_Assignment_
Look through the entries and count each line that includes the string "Must". Reply with the number alone.

[Start of Attachment]

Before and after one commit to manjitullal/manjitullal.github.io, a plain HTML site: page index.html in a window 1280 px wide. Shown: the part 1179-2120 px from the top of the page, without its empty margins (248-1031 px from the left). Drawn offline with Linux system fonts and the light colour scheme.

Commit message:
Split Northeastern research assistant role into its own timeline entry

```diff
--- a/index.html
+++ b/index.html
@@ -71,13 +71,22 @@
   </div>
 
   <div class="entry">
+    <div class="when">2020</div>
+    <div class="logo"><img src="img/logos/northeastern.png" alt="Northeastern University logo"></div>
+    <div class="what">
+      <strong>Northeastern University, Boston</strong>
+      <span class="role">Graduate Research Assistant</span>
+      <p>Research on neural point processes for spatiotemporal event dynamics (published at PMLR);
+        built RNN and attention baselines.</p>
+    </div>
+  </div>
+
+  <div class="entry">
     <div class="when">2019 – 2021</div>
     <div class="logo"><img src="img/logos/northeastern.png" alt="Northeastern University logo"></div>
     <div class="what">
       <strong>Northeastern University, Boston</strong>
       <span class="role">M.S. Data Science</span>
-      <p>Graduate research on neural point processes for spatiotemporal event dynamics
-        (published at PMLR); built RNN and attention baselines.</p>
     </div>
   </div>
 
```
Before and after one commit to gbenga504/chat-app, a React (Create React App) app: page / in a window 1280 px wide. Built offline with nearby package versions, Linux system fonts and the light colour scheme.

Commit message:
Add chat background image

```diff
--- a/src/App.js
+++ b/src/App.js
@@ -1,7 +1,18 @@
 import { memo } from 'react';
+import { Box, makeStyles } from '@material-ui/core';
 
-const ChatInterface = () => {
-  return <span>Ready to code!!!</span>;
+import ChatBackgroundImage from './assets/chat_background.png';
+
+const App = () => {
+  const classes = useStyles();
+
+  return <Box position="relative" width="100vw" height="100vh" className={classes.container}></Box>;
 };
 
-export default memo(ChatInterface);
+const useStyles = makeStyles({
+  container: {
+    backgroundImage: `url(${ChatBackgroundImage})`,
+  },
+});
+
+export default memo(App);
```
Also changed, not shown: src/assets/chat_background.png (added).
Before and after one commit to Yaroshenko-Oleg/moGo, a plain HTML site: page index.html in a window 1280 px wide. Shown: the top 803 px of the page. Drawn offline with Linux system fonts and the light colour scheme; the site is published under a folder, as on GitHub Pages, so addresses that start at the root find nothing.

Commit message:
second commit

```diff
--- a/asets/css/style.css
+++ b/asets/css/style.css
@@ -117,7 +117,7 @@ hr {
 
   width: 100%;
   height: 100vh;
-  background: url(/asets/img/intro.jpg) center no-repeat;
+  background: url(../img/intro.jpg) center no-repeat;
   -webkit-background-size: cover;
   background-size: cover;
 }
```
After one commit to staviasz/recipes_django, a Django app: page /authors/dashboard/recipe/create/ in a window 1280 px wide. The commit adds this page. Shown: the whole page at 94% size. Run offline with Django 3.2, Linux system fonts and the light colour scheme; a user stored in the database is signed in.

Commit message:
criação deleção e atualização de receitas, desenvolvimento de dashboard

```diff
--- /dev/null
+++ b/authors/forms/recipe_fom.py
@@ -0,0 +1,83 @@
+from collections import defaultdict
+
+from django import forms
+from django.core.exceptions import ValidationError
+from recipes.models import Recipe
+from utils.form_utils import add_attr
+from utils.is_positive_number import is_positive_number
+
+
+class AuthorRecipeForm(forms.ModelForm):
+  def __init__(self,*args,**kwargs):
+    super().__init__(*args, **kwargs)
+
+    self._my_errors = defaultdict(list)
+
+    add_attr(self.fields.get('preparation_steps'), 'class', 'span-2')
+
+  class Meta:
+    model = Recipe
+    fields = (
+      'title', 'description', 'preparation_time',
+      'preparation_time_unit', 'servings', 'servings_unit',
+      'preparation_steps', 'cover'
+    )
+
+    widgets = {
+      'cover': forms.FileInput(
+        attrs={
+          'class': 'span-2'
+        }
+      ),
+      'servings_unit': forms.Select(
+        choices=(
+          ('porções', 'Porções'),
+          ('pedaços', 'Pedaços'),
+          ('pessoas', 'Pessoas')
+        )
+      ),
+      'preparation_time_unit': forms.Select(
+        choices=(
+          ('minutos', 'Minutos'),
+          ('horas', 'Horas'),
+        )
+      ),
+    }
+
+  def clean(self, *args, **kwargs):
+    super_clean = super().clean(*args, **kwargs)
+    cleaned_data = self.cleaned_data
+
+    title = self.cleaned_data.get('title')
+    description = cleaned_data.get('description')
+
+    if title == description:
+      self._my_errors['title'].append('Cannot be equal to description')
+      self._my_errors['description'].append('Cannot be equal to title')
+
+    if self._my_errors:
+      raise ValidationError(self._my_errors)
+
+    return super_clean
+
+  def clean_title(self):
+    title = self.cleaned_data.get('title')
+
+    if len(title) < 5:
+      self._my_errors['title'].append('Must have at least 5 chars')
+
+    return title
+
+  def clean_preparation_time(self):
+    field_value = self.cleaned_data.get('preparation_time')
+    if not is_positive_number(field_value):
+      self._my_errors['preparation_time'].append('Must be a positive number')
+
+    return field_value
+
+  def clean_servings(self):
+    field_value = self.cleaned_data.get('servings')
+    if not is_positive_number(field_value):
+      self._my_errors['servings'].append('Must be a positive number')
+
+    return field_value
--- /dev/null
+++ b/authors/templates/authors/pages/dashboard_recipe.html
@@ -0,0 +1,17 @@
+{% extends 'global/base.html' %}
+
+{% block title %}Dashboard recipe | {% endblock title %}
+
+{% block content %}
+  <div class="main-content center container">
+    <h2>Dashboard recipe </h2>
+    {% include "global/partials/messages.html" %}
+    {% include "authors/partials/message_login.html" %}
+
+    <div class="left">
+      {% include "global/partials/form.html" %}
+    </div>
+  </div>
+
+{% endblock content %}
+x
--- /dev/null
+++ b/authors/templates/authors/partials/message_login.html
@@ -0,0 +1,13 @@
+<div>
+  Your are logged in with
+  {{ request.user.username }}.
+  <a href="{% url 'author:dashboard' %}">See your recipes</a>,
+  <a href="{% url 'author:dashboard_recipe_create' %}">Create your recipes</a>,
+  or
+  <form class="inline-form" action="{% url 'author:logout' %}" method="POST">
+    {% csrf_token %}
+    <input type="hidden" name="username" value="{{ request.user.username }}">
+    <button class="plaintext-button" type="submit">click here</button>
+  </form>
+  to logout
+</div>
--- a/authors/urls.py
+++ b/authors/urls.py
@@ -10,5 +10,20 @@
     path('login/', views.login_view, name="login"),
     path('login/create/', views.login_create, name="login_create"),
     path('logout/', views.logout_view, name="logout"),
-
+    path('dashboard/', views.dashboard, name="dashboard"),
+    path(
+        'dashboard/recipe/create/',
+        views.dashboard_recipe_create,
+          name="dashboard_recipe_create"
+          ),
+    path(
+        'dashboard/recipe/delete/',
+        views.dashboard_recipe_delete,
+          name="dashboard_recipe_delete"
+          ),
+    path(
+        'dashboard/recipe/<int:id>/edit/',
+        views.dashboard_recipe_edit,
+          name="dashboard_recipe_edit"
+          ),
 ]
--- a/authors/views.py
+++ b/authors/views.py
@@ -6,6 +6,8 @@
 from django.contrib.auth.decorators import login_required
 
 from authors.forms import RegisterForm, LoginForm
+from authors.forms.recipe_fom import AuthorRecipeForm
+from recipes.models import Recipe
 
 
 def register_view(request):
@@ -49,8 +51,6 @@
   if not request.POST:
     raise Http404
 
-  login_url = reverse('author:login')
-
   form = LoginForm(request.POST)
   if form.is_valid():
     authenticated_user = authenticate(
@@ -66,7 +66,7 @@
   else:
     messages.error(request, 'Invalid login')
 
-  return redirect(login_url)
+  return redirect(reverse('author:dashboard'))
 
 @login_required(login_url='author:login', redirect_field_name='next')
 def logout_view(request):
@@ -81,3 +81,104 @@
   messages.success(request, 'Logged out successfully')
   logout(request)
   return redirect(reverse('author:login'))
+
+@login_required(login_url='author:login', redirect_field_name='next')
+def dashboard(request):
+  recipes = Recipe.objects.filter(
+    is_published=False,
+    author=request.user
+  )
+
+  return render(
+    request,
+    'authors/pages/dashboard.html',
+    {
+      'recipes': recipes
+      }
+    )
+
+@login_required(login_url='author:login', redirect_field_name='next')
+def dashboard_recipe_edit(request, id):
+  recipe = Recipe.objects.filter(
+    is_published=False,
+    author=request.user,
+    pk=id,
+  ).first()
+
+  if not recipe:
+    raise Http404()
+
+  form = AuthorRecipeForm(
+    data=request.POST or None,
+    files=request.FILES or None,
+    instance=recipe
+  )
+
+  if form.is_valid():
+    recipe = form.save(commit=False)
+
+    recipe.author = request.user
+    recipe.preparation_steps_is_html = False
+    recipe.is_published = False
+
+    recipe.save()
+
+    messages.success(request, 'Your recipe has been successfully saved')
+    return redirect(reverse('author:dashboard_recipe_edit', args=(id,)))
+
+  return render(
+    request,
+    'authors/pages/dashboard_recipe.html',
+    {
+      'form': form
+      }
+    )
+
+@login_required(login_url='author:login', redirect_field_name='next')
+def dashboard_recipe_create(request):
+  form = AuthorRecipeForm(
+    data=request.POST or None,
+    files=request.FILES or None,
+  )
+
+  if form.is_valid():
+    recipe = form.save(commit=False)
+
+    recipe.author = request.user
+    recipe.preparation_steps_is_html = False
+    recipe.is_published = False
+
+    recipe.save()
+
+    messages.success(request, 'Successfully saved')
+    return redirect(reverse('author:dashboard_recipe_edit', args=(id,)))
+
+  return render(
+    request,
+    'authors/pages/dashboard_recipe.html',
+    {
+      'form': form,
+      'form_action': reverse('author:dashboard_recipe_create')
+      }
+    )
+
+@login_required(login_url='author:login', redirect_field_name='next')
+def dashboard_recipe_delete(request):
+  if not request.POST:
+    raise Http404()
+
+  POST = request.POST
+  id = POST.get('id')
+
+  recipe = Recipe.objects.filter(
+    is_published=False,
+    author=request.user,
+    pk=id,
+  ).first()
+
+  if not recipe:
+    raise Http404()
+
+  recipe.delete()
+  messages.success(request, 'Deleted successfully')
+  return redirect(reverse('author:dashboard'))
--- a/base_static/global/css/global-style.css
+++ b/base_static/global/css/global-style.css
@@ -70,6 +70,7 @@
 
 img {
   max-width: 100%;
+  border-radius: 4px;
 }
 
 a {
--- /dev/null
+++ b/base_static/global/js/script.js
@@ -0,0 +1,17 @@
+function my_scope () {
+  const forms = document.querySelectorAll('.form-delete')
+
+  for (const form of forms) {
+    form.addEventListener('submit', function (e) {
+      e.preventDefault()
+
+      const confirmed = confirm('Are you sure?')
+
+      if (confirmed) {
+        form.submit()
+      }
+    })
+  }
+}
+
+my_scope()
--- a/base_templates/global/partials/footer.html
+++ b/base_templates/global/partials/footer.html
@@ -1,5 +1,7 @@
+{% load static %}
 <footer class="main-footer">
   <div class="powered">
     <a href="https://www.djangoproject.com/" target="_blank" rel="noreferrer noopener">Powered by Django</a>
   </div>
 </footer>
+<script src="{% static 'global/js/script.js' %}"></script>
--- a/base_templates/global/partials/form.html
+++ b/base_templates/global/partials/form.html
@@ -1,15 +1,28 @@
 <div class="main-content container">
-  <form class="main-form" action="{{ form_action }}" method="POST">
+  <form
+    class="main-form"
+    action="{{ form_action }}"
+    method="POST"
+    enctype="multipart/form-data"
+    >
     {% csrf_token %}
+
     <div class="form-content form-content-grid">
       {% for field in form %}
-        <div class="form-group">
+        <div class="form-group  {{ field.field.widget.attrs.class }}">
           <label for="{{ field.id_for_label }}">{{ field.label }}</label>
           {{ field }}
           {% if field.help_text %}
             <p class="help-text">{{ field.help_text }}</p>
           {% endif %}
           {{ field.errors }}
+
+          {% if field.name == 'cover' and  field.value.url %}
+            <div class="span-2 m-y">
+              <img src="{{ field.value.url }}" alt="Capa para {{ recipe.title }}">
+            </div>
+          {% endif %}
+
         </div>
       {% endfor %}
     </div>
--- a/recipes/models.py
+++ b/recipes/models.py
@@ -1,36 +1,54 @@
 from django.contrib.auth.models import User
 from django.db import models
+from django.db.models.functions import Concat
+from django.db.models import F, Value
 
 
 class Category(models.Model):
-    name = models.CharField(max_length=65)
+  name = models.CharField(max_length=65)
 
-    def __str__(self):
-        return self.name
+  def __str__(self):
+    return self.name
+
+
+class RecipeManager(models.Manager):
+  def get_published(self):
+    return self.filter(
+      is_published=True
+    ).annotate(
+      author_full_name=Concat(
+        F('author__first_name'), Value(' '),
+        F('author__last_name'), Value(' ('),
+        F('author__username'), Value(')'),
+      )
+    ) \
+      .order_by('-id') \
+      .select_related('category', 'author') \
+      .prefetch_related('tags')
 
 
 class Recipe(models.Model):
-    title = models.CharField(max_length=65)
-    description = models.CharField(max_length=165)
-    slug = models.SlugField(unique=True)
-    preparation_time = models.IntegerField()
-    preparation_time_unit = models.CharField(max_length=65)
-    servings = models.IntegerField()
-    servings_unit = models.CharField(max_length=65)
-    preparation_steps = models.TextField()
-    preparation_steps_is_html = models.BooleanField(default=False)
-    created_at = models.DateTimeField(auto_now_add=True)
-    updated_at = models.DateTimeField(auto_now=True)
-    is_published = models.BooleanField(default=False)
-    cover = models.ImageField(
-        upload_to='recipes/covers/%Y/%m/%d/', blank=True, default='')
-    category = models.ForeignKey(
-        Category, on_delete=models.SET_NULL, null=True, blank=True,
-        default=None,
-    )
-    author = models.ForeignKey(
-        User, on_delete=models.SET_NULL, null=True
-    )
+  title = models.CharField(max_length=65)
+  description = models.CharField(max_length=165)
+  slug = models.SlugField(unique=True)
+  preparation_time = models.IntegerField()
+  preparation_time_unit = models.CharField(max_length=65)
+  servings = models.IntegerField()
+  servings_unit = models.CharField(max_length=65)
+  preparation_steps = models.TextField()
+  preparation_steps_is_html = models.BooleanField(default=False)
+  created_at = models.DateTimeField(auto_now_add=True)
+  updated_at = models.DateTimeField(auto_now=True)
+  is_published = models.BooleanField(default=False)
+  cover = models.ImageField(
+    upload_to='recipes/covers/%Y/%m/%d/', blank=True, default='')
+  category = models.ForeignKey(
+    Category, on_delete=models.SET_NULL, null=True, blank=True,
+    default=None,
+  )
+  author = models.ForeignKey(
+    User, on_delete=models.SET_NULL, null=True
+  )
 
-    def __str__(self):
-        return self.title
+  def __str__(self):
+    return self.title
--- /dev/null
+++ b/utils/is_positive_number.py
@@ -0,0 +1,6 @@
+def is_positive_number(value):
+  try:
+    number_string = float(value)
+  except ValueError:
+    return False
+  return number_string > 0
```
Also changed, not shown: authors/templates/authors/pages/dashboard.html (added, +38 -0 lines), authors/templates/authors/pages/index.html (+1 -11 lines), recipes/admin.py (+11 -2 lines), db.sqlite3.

[End of Attachment]

_Expected answer_
3